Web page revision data
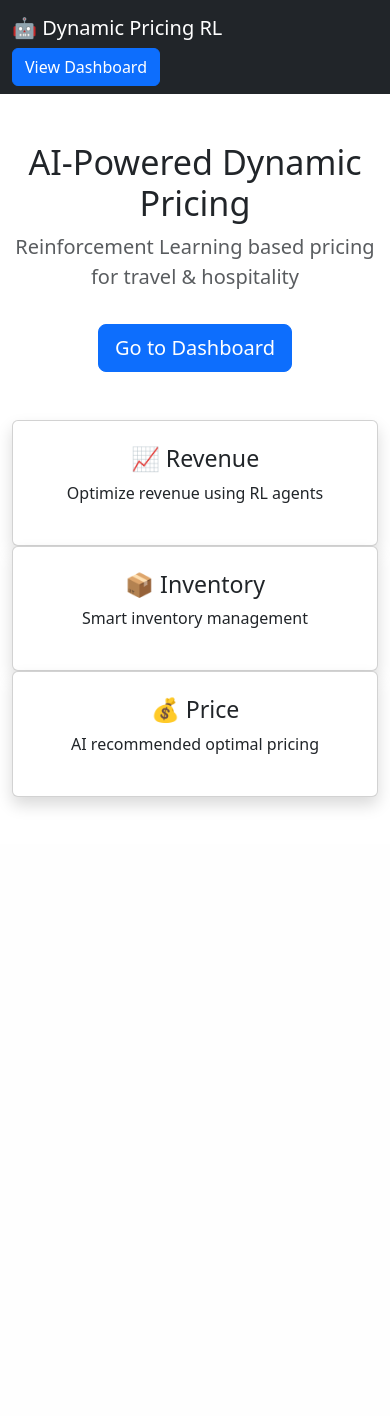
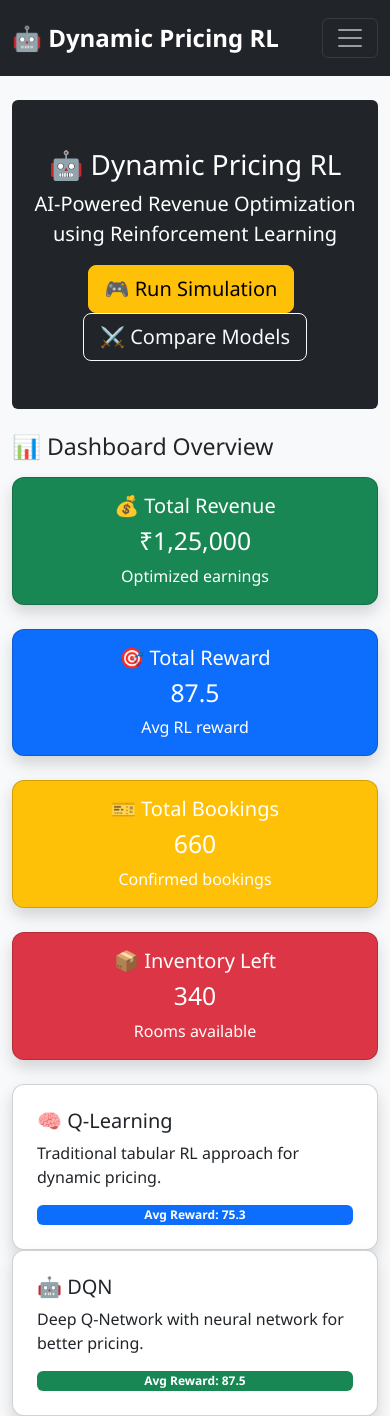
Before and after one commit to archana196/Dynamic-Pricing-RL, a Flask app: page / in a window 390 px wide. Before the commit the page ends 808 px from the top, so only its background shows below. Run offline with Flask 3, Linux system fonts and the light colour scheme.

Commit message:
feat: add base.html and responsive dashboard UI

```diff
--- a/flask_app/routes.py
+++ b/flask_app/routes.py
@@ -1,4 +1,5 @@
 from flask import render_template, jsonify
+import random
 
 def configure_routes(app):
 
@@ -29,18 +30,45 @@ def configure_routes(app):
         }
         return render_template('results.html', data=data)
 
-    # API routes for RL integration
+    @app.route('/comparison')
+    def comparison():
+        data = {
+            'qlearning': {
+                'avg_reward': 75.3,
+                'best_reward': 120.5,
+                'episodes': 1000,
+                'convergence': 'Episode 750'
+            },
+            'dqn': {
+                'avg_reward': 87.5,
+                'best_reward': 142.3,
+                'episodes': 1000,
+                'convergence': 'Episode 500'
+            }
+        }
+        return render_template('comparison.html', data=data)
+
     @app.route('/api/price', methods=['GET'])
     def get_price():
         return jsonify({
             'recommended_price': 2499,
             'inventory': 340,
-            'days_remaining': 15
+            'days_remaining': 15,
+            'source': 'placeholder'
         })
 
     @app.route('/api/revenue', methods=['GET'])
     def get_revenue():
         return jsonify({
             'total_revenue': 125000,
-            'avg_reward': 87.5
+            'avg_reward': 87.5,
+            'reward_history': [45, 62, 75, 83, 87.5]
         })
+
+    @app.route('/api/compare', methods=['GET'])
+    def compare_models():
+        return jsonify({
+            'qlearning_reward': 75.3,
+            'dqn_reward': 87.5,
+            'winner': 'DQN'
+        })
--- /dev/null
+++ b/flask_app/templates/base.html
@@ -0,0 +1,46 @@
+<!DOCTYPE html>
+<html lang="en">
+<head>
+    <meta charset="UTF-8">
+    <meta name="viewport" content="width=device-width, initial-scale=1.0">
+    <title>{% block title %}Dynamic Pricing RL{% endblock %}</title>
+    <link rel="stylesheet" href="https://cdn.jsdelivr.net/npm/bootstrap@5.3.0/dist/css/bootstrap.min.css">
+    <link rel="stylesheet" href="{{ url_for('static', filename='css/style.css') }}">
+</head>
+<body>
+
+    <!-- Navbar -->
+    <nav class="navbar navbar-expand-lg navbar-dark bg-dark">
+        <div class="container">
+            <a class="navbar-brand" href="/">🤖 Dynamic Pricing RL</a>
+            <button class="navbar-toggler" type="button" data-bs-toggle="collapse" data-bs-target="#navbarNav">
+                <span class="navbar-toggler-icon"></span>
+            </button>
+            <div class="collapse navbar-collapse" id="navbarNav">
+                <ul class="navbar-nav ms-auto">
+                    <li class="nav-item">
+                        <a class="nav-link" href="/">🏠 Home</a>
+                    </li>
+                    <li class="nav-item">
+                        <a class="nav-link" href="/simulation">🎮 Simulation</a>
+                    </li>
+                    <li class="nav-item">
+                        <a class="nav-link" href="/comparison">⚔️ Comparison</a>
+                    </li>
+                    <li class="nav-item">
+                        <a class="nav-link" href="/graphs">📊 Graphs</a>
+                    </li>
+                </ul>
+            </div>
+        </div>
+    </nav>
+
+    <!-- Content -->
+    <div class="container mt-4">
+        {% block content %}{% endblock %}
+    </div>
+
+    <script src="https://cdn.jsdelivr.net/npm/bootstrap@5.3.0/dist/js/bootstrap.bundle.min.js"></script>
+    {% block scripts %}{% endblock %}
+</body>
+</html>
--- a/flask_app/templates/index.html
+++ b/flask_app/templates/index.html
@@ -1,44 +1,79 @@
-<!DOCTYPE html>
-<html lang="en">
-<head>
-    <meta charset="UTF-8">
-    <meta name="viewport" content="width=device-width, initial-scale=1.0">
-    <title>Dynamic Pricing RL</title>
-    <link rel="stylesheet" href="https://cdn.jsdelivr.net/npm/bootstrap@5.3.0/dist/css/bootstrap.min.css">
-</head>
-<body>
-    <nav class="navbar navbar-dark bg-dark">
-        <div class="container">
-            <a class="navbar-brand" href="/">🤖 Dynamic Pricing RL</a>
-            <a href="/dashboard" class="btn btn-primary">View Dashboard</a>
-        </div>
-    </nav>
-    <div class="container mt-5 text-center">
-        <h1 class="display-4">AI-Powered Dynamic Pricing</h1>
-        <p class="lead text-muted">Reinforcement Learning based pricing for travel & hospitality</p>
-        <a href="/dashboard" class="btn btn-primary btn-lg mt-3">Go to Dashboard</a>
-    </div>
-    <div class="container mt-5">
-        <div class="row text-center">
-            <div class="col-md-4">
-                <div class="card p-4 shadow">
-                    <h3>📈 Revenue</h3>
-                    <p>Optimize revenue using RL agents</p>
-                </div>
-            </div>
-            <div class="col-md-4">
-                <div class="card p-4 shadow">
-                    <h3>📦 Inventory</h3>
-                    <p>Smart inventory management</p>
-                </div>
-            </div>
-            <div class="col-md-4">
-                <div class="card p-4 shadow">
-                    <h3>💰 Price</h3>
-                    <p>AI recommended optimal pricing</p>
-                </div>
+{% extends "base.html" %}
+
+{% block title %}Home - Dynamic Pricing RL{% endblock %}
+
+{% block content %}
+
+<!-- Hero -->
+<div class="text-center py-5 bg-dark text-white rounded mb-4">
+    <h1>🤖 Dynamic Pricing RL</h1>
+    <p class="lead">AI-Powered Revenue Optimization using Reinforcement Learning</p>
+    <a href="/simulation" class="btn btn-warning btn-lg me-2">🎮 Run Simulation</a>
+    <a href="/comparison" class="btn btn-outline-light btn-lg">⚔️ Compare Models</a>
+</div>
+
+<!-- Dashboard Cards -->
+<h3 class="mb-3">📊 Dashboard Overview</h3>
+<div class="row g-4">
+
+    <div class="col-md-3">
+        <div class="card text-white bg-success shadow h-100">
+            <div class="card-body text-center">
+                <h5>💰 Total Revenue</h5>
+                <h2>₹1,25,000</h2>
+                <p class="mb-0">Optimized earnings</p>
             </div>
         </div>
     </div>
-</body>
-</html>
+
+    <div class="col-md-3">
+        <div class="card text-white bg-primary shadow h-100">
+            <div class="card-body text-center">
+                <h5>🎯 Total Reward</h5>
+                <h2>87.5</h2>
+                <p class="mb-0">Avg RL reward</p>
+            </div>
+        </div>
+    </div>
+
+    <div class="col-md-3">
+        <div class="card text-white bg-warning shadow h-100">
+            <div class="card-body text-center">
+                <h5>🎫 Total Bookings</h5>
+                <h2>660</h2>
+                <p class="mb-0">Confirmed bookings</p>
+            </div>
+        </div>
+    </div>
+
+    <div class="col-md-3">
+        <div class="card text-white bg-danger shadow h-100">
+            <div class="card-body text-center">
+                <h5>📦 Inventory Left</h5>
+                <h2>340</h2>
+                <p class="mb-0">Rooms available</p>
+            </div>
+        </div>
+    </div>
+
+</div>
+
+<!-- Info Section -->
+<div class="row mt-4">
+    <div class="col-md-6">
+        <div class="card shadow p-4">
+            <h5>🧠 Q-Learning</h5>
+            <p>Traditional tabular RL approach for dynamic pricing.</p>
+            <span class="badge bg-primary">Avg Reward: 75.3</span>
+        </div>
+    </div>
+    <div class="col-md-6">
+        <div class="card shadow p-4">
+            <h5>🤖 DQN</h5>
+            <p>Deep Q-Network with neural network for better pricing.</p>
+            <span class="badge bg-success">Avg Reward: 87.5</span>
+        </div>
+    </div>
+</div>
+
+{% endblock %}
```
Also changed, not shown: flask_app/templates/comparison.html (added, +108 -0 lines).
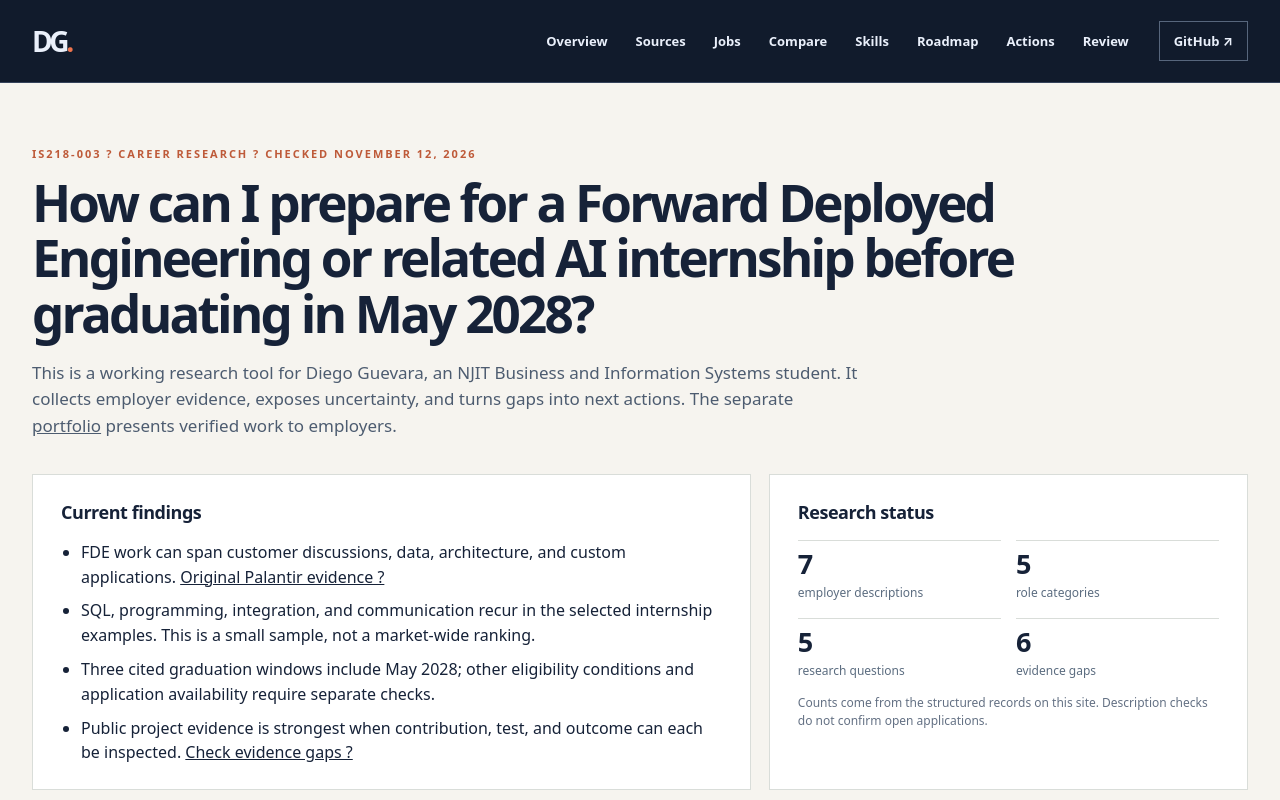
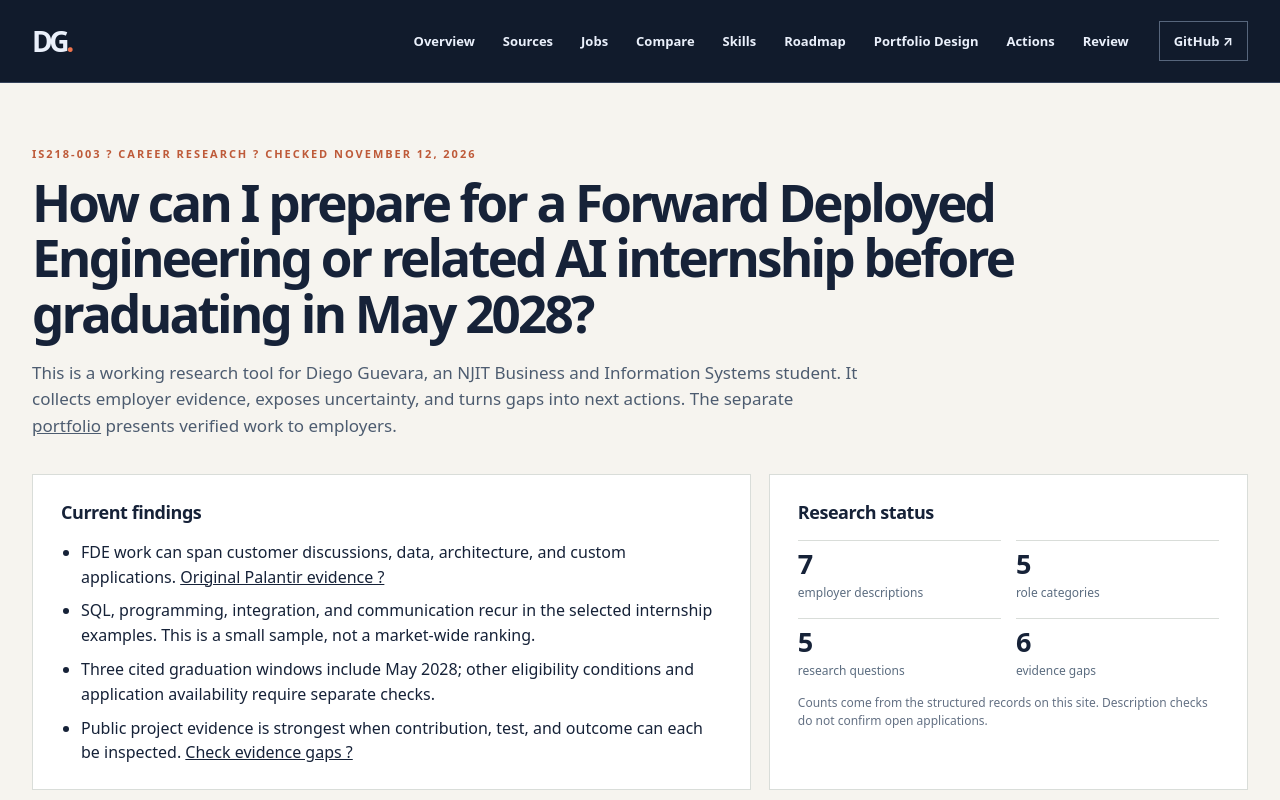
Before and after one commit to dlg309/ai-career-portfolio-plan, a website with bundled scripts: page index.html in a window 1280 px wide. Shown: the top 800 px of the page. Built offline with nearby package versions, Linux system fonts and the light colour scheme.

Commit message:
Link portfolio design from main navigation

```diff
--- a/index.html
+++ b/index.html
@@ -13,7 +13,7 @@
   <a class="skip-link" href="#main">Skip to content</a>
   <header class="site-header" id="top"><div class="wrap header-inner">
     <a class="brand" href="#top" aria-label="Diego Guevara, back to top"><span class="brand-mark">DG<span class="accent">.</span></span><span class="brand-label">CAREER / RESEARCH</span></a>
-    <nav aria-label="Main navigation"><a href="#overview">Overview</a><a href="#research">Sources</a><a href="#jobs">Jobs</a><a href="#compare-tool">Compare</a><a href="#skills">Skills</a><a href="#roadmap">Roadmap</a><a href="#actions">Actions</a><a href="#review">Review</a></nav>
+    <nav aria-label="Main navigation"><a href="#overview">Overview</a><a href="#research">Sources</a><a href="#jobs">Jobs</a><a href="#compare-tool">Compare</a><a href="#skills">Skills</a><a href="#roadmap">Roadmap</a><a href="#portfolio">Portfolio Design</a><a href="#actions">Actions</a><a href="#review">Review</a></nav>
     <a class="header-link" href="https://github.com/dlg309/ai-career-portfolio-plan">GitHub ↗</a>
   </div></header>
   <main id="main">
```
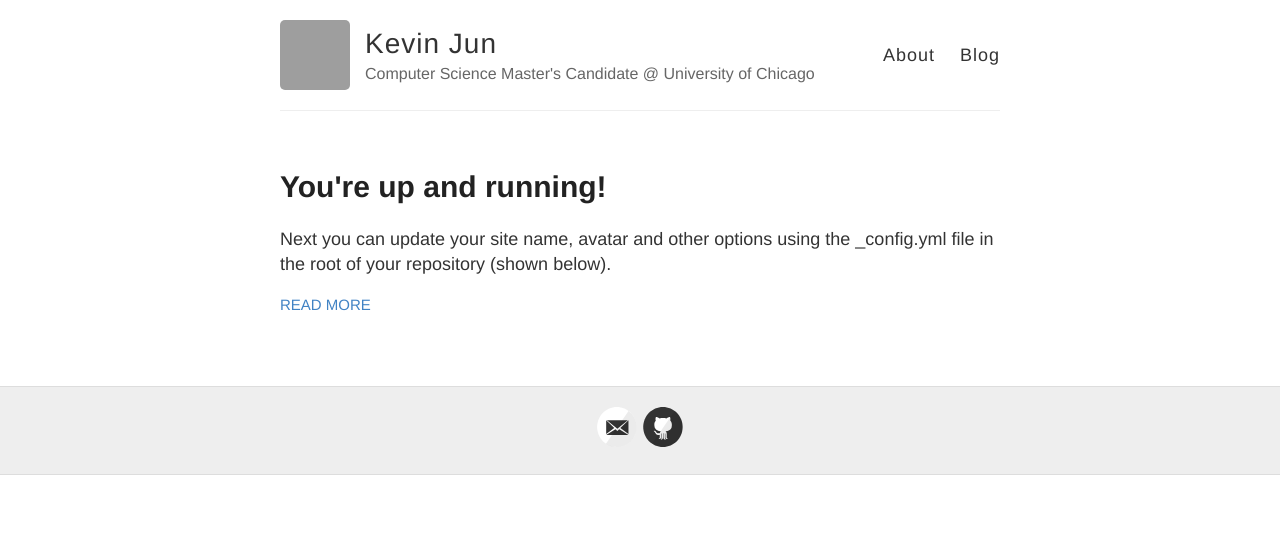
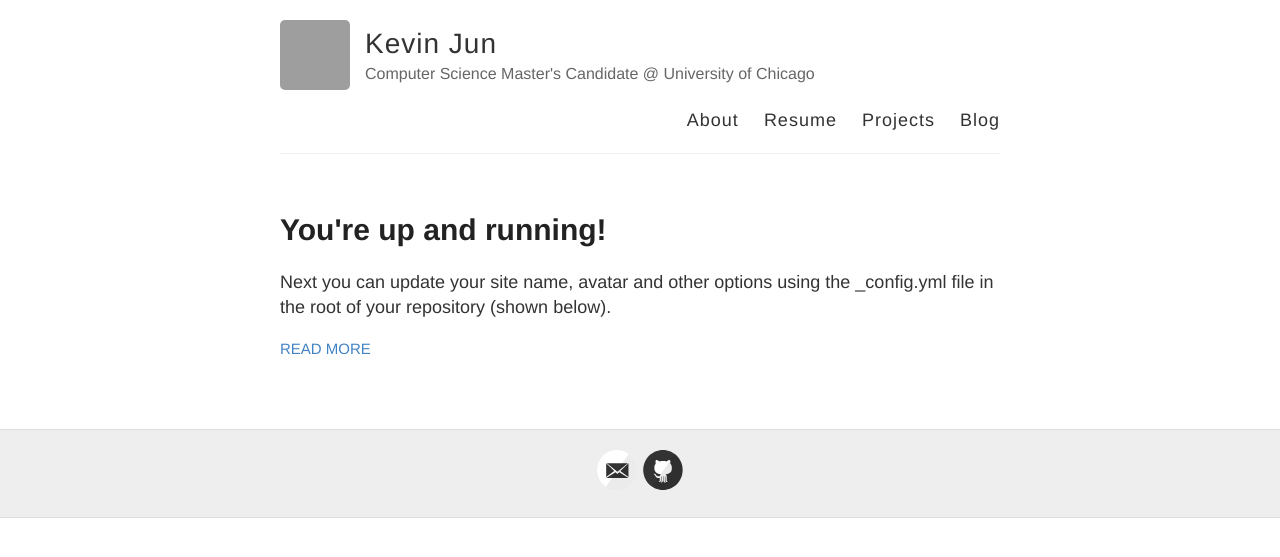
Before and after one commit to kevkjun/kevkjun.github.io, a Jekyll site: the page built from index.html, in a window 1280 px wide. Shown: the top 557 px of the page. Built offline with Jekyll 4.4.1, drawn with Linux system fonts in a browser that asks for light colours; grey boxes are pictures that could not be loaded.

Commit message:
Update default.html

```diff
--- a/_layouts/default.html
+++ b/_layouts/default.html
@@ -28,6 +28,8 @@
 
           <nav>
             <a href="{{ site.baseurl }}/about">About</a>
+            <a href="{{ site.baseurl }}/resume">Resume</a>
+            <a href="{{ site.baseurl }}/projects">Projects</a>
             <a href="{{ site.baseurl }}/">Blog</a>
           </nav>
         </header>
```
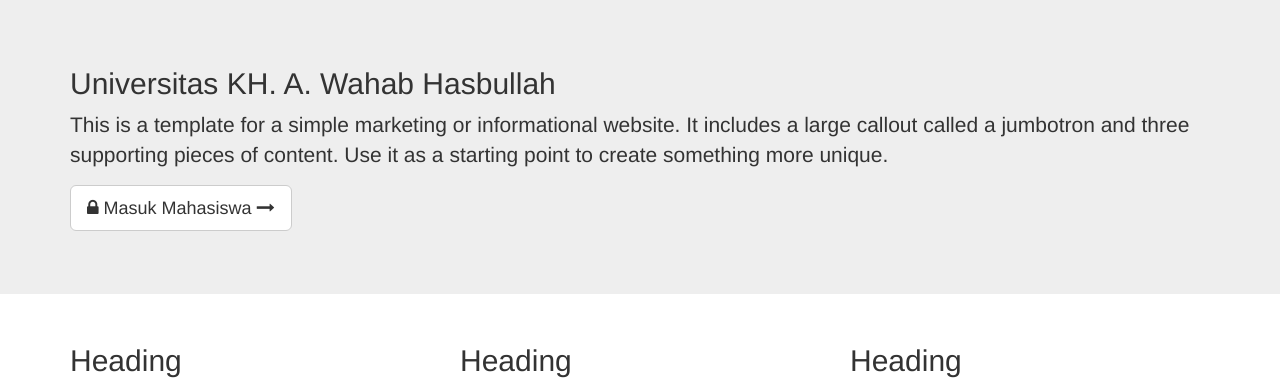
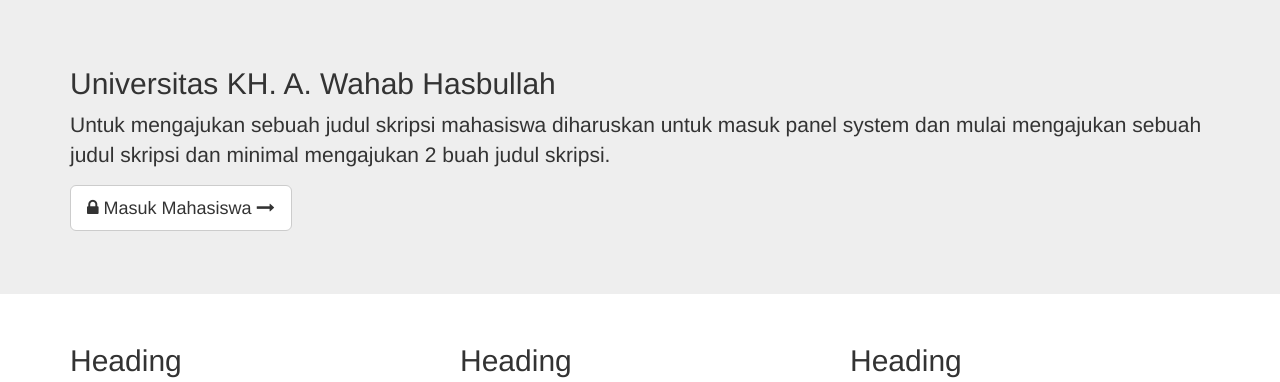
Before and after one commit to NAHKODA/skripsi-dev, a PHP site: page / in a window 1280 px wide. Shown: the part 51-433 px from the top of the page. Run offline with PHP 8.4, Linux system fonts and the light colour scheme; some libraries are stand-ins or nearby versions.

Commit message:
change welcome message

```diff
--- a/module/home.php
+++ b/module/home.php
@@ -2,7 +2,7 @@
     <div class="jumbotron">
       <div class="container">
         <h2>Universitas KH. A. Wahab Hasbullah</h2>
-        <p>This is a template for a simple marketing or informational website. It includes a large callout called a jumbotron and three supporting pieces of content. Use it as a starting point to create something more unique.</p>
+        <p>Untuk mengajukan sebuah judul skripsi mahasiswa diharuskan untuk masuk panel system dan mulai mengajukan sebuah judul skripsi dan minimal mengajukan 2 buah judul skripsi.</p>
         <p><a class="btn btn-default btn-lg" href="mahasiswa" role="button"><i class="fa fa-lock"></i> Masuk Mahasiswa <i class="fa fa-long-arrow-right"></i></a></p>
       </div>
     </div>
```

**About this exercise:**
If a line in the records above contains the string "templates", copy that line out.

**Solution for this problem:**
+++ b/flask_app/templates/base.html
--- a/flask_app/templates/index.html
+++ b/flask_app/templates/index.html
Also changed, not shown: flask_app/templates/comparison.html (added, +108 -0 lines).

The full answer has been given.